##### LISTED RECORDS

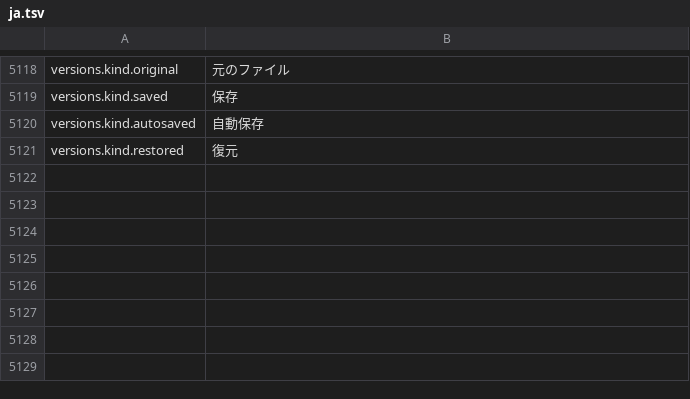
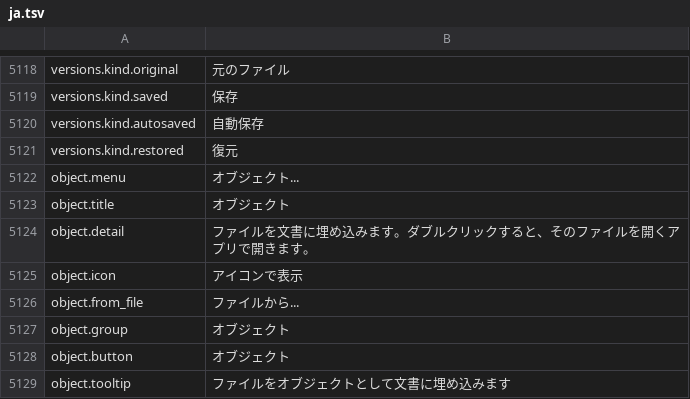
Before and after one commit to jade-rs/jade-office, a TSV file: crates/jade-gpui-app/i18n/ja.tsv, drawn as a sheet; only a part is shown, gaps mark what is left out; the diff names each change by its address in the sheet, - before the commit and + after, or states it on an @@ line.

```diff
--- a/crates/jade-gpui-app/i18n/ja.tsv
+++ b/crates/jade-gpui-app/i18n/ja.tsv
+row 5122: object.menu | オブジェクト...
+row 5123: object.title | オブジェクト
+row 5124: object.detail | ファイルを文書に埋め込みます。ダブルクリックすると、そのファイルを開くアプリで開きます。
+row 5125: object.icon | アイコンで表示
+row 5126: object.from_file | ファイルから...
+row 5127: object.group | オブジェクト
+row 5128: object.button | オブジェクト
+row 5129: object.tooltip | ファイルをオブジェクトとして文書に埋め込みます
```
Also changed, not shown: crates/jade-gpui-app/i18n/en.tsv, 19 other files.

##########

EXERCISE DESCRIPTION.
Every line in the data above that includes the word "shown" should be copied.

EXERCISE OUTPUT.
Before and after one commit to jade-rs/jade-office, a TSV file: crates/jade-gpui-app/i18n/ja.tsv, drawn as a sheet; only a part is shown, gaps mark what is left out; the diff names each change by its address in the sheet, - before the commit and + after, or states it on an @@ line.
Also changed, not shown: crates/jade-gpui-app/i18n/en.tsv, 19 other files.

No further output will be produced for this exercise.